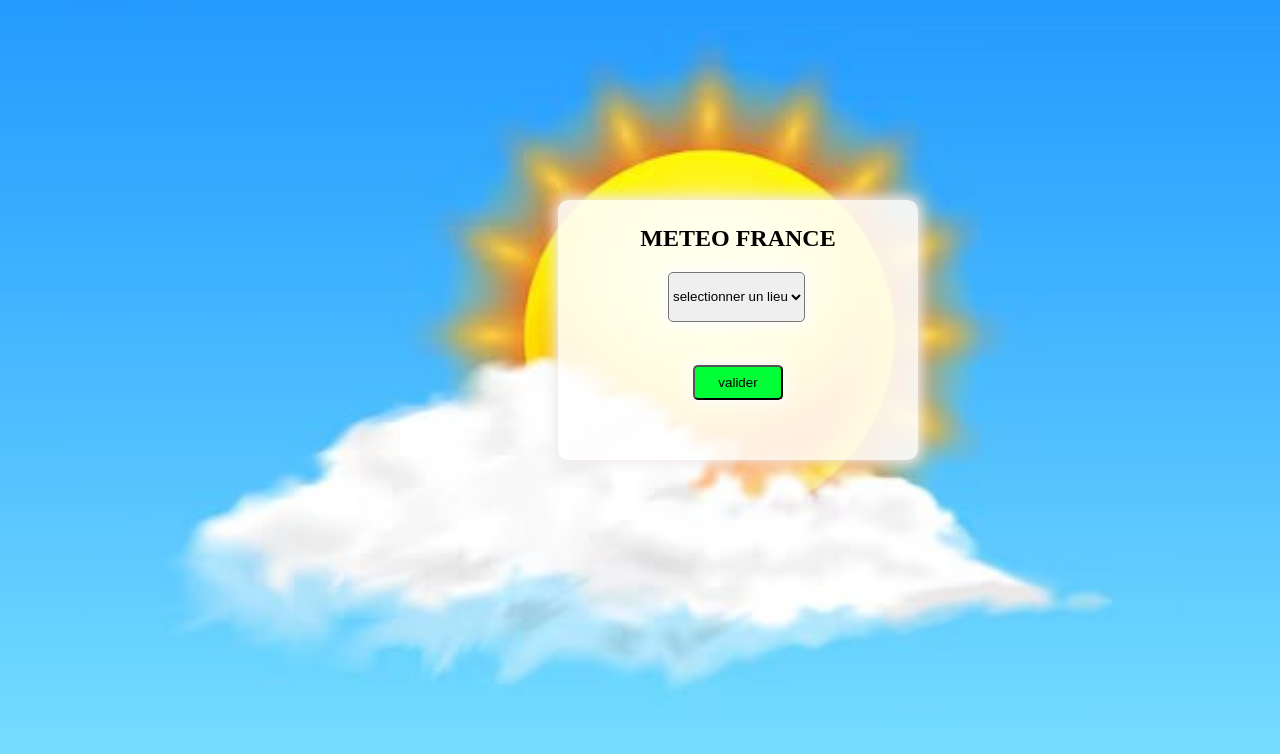
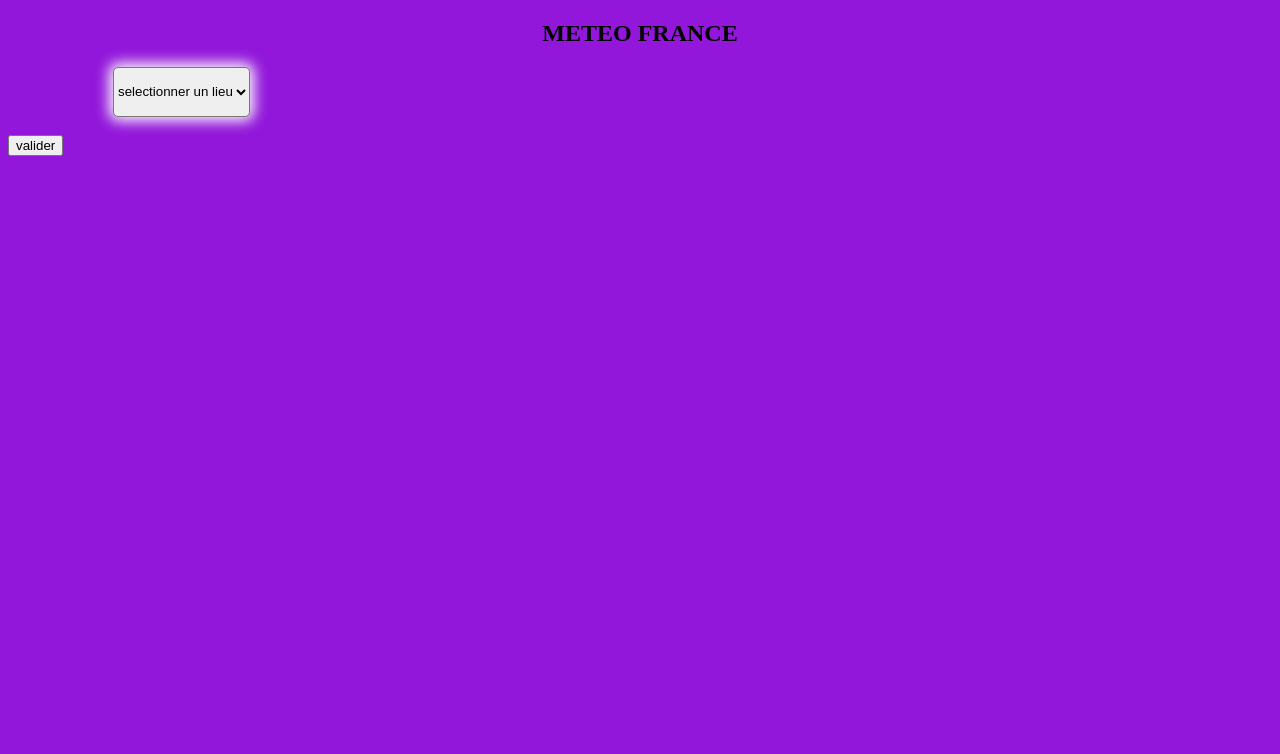
Before and after one commit to mohamedhnju/mohamedhnju, a plain HTML site: page index.html in a window 1280 px wide. Drawn offline with Linux system fonts and the light colour scheme.

Commit message:
Update style.css

```diff
--- a/style.css
+++ b/style.css
@@ -1,18 +1,21 @@
-body {
-    background-image: url(icone-meteo-realiste-moderne-symbole-meteorologie-fond-bleu-illustration-vectorielle-couleur-pour_248627-3730.jpg);
-        background-size: cover;
-        background-repeat: no-repeat;
-        background-position: center;
-    min-height: 100vh;
+body{background-color: #9217da;}
+
+
+
+
+
+#container {height: 500px;
+    display: flex;
+    justify-content: center;
+    align-items: center;
+
 }
-section{ height: 250px;
-    background:#ffffffe0;
+#flexbox{ height: 250px;
     width: 350px;
+    background: #fffaff;;
     border-radius: 10px;
     padding: 5px;
-margin-left: 550px;
 position: absolute; /* ou fixed */
-  top: 200px; /* ajuste cette valeur pour le décaler vers le bas */
 box-shadow: 0 0 14px 4px #f1ebeb;
 }
 
@@ -24,16 +27,7 @@
     margin-left: 105px;
 }
 
-button{
-    margin-left: 130px;
-    height: 35px;
-    width: 60px;
-    margin-top: 25px;
-    background-color: #00ff37;
-    border-radius: 5px;
-    width: 90px;
-    box-shadow: 0 0 14px 4px #fcfcfc;
-}
+
 #lieu{
     border-radius: 5px;
     height: 50px;
```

* **WHAT IS BEING ASKED**
Output each line of the listing in which the string "height" is found.

* **FINISHED EXERCISE**
-    min-height: 100vh;
+#container {height: 500px;
-section{ height: 250px;
+#flexbox{ height: 250px;
-    height: 35px;
     height: 50px;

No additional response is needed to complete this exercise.